Songbird with a bite, the Northern Shrike
During the 15th century a certain prince, in a region of what is now Romania, established a reputation for cruelty nearly beyond the bounds of imagination. Atrocities committed on his behalf in order to establish control of his small empire were particularly heinous. In Romania he is known as Vlad Tepes. English speakers call him Vlad III the Impaler. His legendary status was secured forever when novelist Bram Stoker loosely based an 1897 story on him and called it Dracula.
In October, a winter visitor showed up in North Dakota with a reputation for impaling victims on thorns or barbs, but no one is locking doors and loading weapons because of it. This visitor doesn't rule with an evil iron fist, this visitor is a bird: the northern shrike (Lanius excubitor).
Of the twenty-some shrikes in the world, two are represented in the Western Hemisphere. One, the loggerhead shrike, nests here in open grasslands with scattered trees then winters in the southern U.S. The northern shrike spends its summer nesting to the far north in the taiga and tundra before moving to southern Canada and northern U.S. for the winter. In essence, we northern prairie dwellers have shrikes year-round; one just replaces the other as the seasons change.
Northern Shrikes are robin-sized birds with a pale gray head and back. Its belly is white with hazy gray barring. Wings are black with white patches and the tail is black with white edging. Somewhat menacing is the face where it sports a black mask and a somewhat large, black and hooked bill. Sexes are similar, with females being slightly paler.
Appearances differ slightly between the Northern and Loggerhead shrikes but it's the favored habitats that contrast, in my opinion. Loggerhead shrikes are married inexorably to grasslands, while northern shrikes prefer woodsier, shrubby areas. So tied are loggerheads to grasslands that I have never found one in heavily cultivated Cass County, but it is an expected sighting in the grassy areas of Richland and Ransom counties.

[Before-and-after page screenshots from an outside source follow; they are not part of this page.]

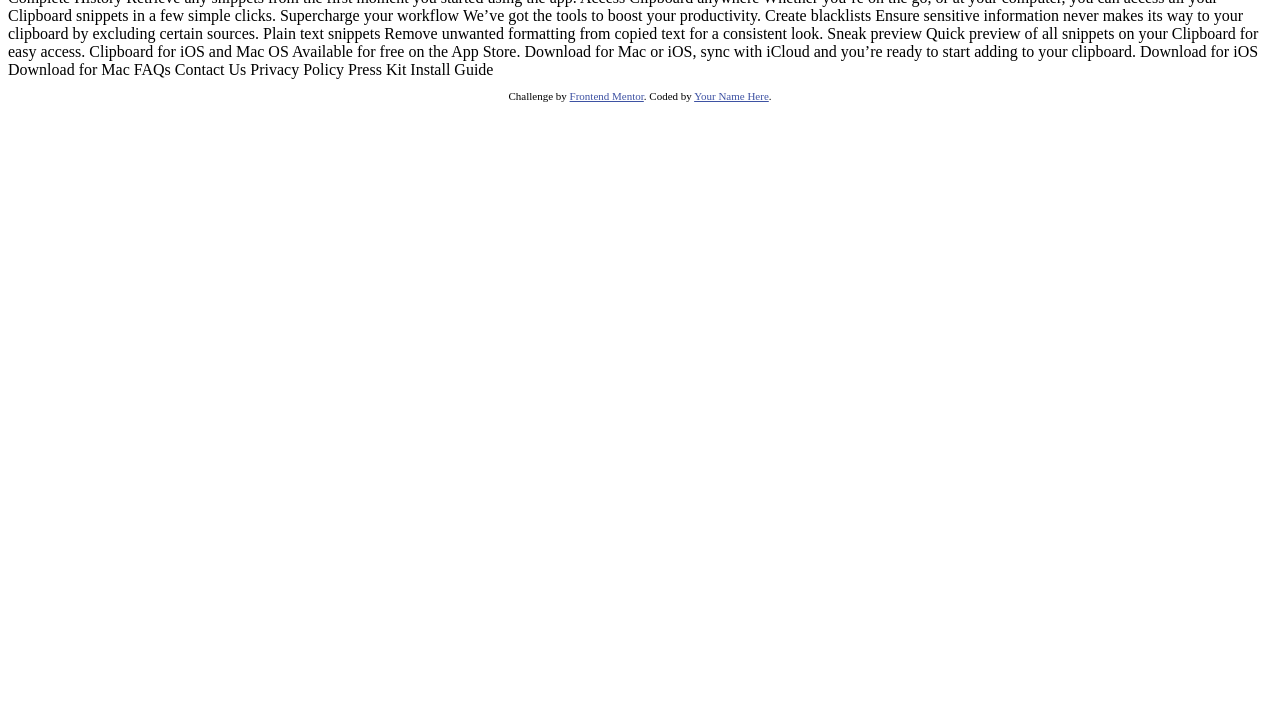
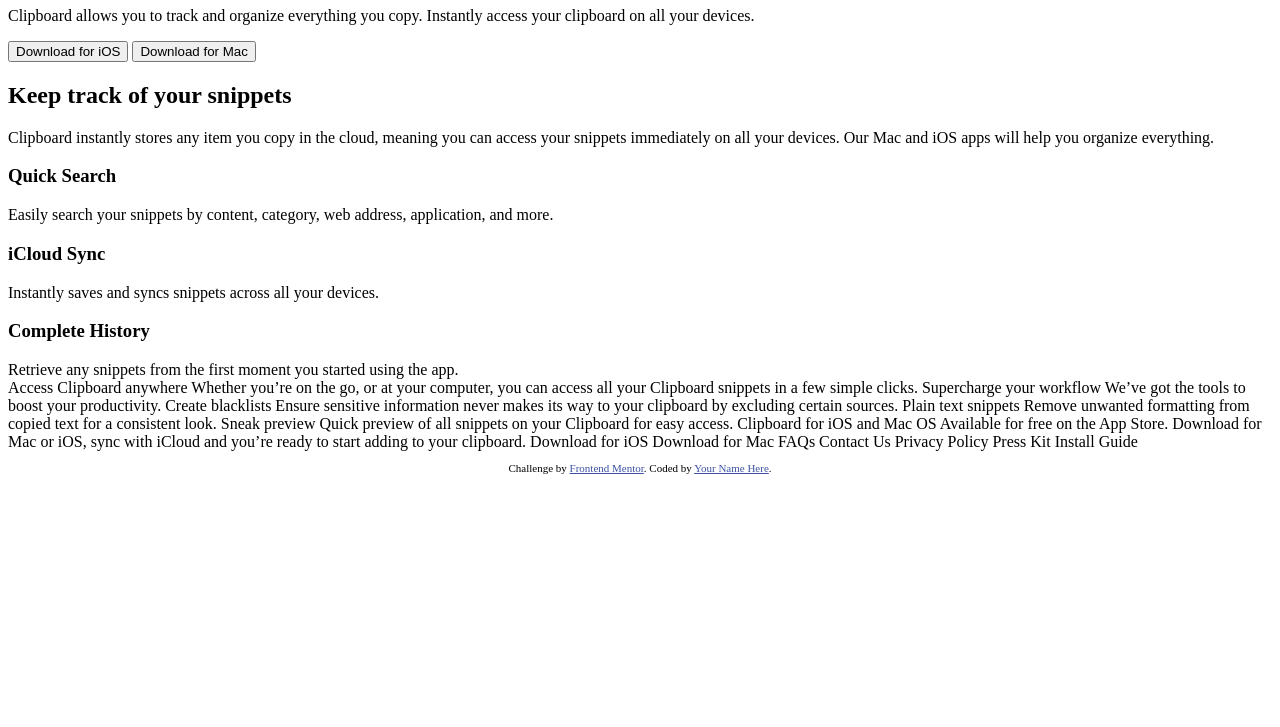
Before and after one commit to VictorSchmoegel/clipboard-landing-page, a plain HTML site: page index.html in a window 1280 px wide. Shown: the part 73-800 px from the top of the page. Drawn offline with Linux system fonts and the light colour scheme.

Commit message:
estrutura html feita

```diff
--- a/index.html
+++ b/index.html
@@ -16,31 +16,36 @@
 </head>
 <body>
 
-  A history of everything you copy
-
+  <header>
+    <h1>A history of everything you copy</h1>
+    <p>
       Clipboard allows you to track and organize everything you
       copy. Instantly access your clipboard on all your devices.
+    </p>
+    <button>Download for iOS</button>
+    <button>Download for Mac</button>
+  </header>
 
-  Download for iOS
-  Download for Mac
-
-  Keep track of your snippets
-
+  <div>
+    <h2>Keep track of your snippets</h2>
+    <p>
       Clipboard instantly stores any item you copy in the cloud,
       meaning you can access your snippets immediately on all your
       devices. Our Mac and iOS apps will help you organize everything.
-
-  Quick Search
-
+    </p>
+    <div>
+      <h3>Quick Search</h3>
       Easily search your snippets by content, category, web address, application, and more.
-
-  iCloud Sync
-
+    </div>
+    <div>
+      <h3>iCloud Sync</h3>
       Instantly saves and syncs snippets across all your devices.
-
-  Complete History
-
+    </div>
+    <div>
+      <h3>Complete History</h3>
       Retrieve any snippets from the first moment you started using the app.
+    </div>
+  </div>
 
   Access Clipboard anywhere
 
```
Lines whose indentation alone changed are shown as unchanged.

What makes shrikes unique among birds is the fact that they are the only true predatory songbirds. It seems though, that to belong among the songsters, it had to give up a little something from the predator team. So it lacks hooked talons, with the ability to kill prey. Instead, the bird catches its prey with its feet then stuns or kills it with blows from its bill. In season, the bird prefers large insects but also eats small mammals and birds. And it's not afraid of taking on species its own size either, as it has been known to kill blue jays and robins.
Some sources I found declare the bird to be uncommon to almost rare. I agree with the uncommon part but I would scarcely call it rare, at least in our area. A day of driving around likely areas should produce a northern shrike or two. Any black-and-gray bird atop a lonely tree in the winter is likely to be a Northern Shrike. These birds are solitary and extremely shy, however, and rarely allow a close approach before flying away.

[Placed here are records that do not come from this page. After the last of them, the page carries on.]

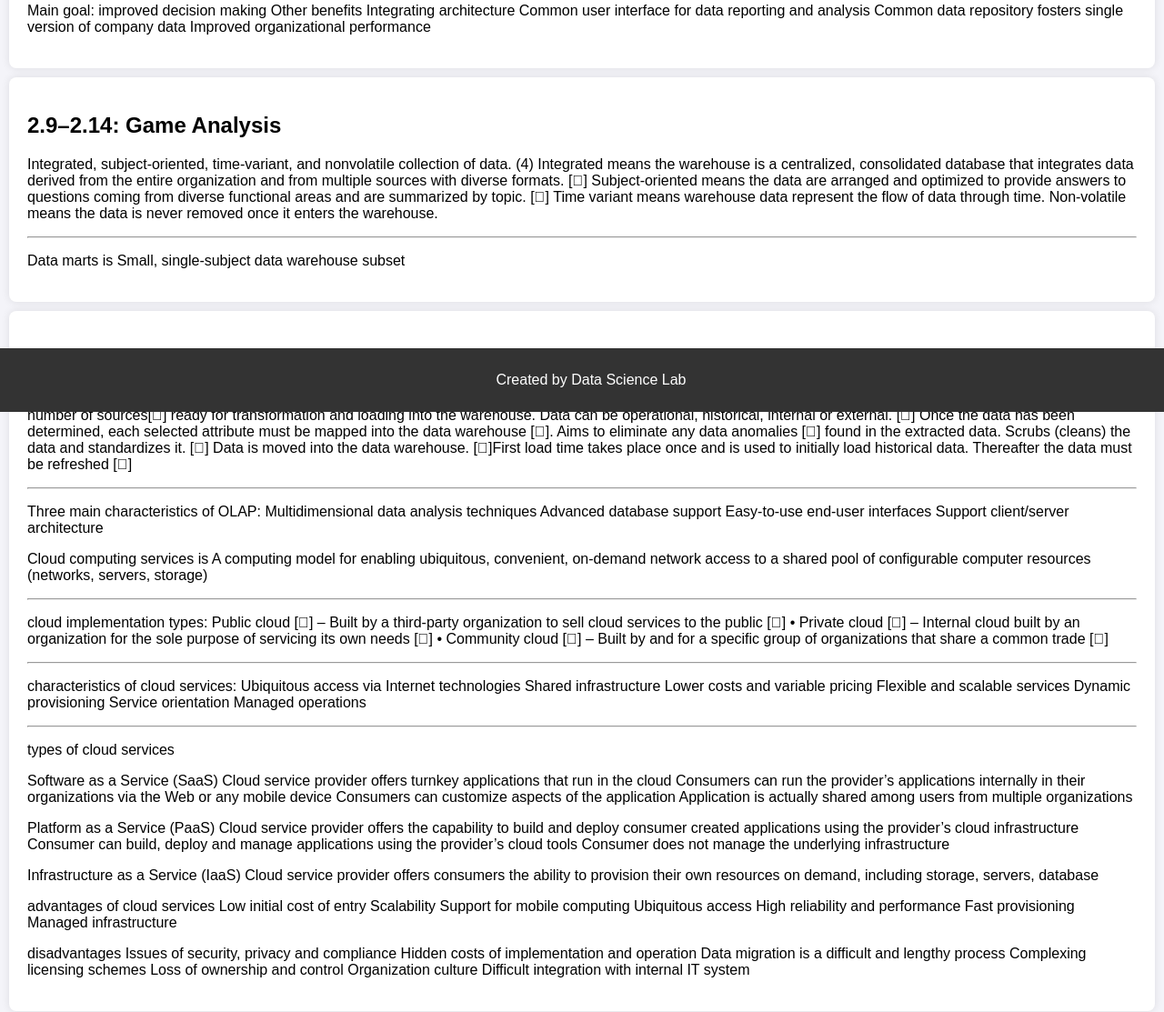
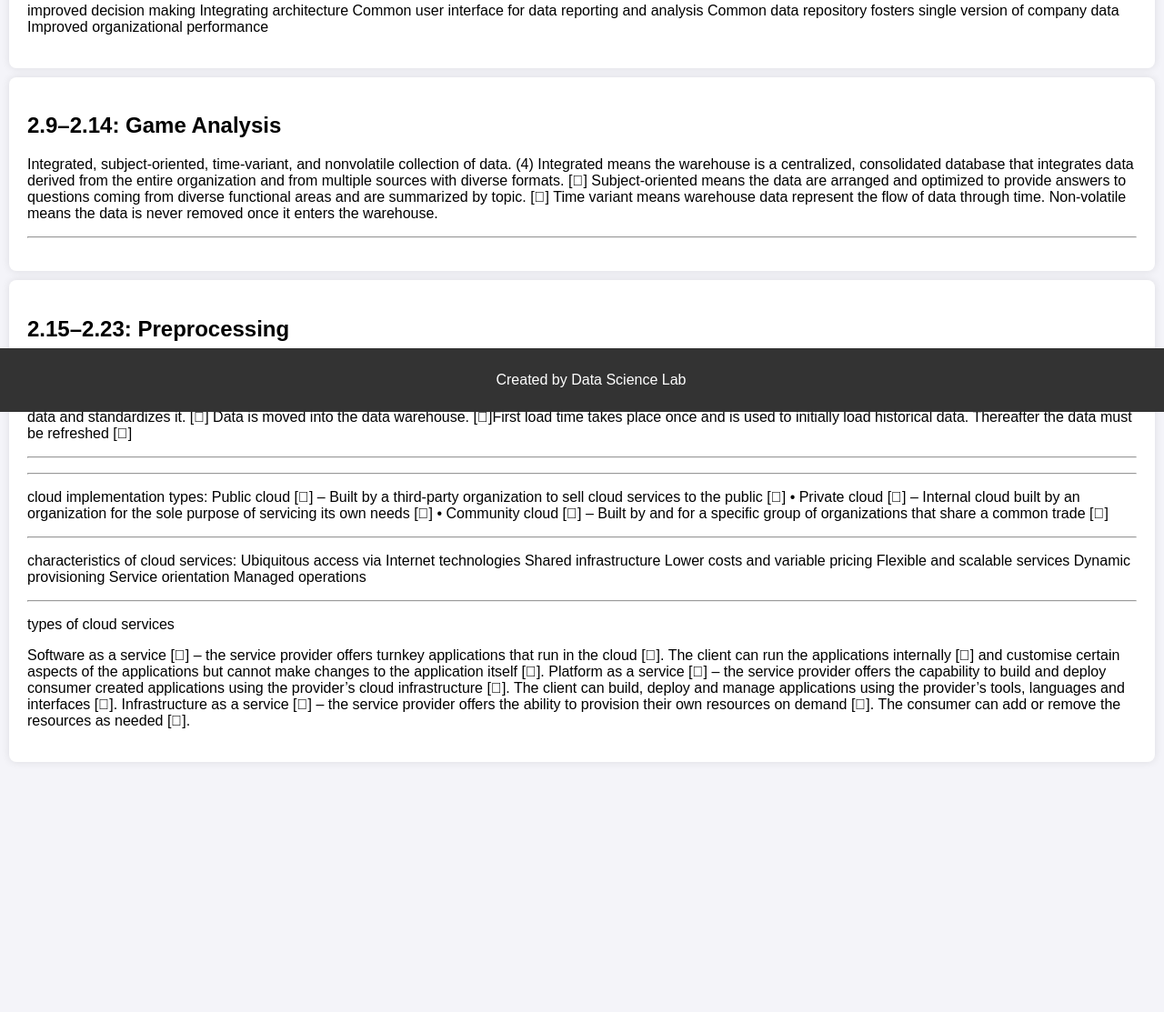
Before and after one commit to amogelangseipone/datascience, a plain HTML site: page index.html in a window 1280 px wide. Shown: the part 347-1460 px from the top of the page at 91% size. After the commit the page ends 1195 px from the top, so only its background shows below. Drawn offline with Linux system fonts and the light colour scheme.

Commit message:
Update index.html

```diff
--- a/index.html
+++ b/index.html
@@ -13,7 +13,7 @@
 
     <section id="data-inspection">
         <h2>2.1–2.4: Data Import and Inspection</h2>
-        <p>Some business intelligence tools include
+        <p>Some business intelligence tools include:
 Dashboards
 Portals
 Data analysis and reporting tools
@@ -27,8 +27,8 @@ Data visualization
 
     <section id="game-outcomes">
         <h2>BI Benefits</h2>
-        <p>Main goal: improved decision making
-Other benefits
+        <p>improved decision making
+
 Integrating architecture
 Common user interface for data reporting and analysis
 Common data repository fosters single version of company data
@@ -46,7 +46,7 @@ Subject-oriented means the data are arranged and optimized to provide answers to
 Time variant means warehouse data represent the flow of data through time.
 Non-volatile means the data is never removed once it enters the warehouse.</p>
         <hr/>
-        <p> Data marts is Small, single-subject data warehouse subset
+        <p>
 </p>
         </section>
 
@@ -56,14 +56,9 @@ Non-volatile means the data is never removed once it enters the warehouse.</p>
 Once the data has been determined, each selected attribute must be mapped into the data warehouse []. Aims to eliminate any data anomalies [] found in the extracted data. Scrubs (cleans) the data and standardizes it. []
 Data is moved into the data warehouse. []First load time takes place once and is used to initially load historical data. Thereafter the data must be refreshed []</p>
         <hr/>
-        <p>Three main characteristics of OLAP:
-Multidimensional data analysis techniques
-Advanced database support
-Easy-to-use end-user interfaces
-Support client/server architecture
+        <p>
 </p>
-        <p>Cloud computing services is A computing model for enabling ubiquitous, convenient, on-demand network access to a shared pool of configurable computer resources (networks, servers, storage)
-</p>
+
         <hr/>
         <p>
             cloud implementation types:
@@ -88,40 +83,12 @@ Managed operations</p>
     <p> types of cloud services
     </p>
         <p>
-            Software as a Service (SaaS)
-Cloud service provider offers turnkey applications that run in the cloud
-Consumers can run the provider’s applications internally in their organizations via the Web or any mobile device
-Consumers can customize aspects of the application
-Application is actually shared among users from multiple organizations
+            Software as a service [] – the service provider offers turnkey applications that run in the cloud []. The client can run the applications internally [] and customise certain aspects of the applications but cannot make changes to the application itself []. Platform as a service [] – the service provider offers the capability to build and deploy consumer created applications using the provider’s cloud infrastructure []. The client can build, deploy and manage applications using the provider’s tools, languages and interfaces [].
+Infrastructure as a service [] – the service provider offers the ability to provision their own resources on demand []. The consumer can add or remove the resources as needed [].
 
         </p>
-        <p>
-            Platform as a Service (PaaS)
-Cloud service provider offers the capability to build and deploy consumer created applications using the provider’s cloud infrastructure
-Consumer can build, deploy and manage applications using the provider’s cloud tools
-Consumer does not manage the underlying infrastructure
 
-        </p>
-        <p>Infrastructure as a Service (IaaS)
-Cloud service provider offers consumers the ability to provision their own resources on demand, including storage, servers, database
- </p>
-        <p> advantages of cloud services
-        Low initial cost of entry
-Scalability
-Support for mobile computing
-Ubiquitous access
-High reliability and performance
-Fast provisioning
-Managed infrastructure</p>
 
-        <p>disadvantages
-        Issues of security, privacy and compliance
-Hidden costs of implementation and operation
-Data migration is a difficult and lengthy process
-Complexing licensing schemes
-Loss of ownership and control
-Organization culture
-Difficult integration with internal IT system</p>
     </section>
 
     <footer>
```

Northern Shrikes usually hunt from a perch where it intently watches its immediate area. If prey is seen, the shrike will pursue it in a direct chase. I once stood in a small woodsy area in December and watched as a Northern Shrike chased a house sparrow for about three minutes. Around and around the trees they flew with the sparrow squawking nearly the entire time. I never witnessed the final result but it sure was thrilling to see.
A kill that is not immediately eaten by the shrike is sometimes cached, or stored, on a thorn or stuffed into a branch fork. This habit has given the shrike the label of wanton killer but this is undeserved. Apparently the bird has an amazing ability to recall locations of stored food so that in times of want it can still feed. In one instance, cached prey was consumed eight months later.

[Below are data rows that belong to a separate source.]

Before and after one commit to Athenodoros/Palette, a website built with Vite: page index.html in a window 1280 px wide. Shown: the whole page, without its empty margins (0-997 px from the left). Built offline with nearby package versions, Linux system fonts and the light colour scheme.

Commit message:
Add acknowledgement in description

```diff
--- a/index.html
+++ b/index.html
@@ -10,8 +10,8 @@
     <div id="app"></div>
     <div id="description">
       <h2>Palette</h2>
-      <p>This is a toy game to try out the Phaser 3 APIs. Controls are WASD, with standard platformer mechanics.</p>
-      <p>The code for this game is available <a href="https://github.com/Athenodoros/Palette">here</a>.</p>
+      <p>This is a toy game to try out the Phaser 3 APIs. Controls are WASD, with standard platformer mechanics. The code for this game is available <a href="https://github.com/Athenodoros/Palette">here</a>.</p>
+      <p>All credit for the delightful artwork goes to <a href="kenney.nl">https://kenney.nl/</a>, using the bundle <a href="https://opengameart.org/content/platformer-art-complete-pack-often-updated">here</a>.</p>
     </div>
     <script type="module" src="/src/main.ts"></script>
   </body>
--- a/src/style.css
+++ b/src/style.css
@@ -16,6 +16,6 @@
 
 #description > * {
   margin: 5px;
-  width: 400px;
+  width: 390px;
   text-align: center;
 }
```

With that in mind, a person can hardly equate the evil Vlad (who killed and tortured for sheer enjoyment) with the Northern Shrike. Its needs can only be met by the consumption of prey, something centuries of evolutionary tensions compel it to do. So don't quiver in fear over this predator. Instead, get out your binoculars and admire this unique songbird.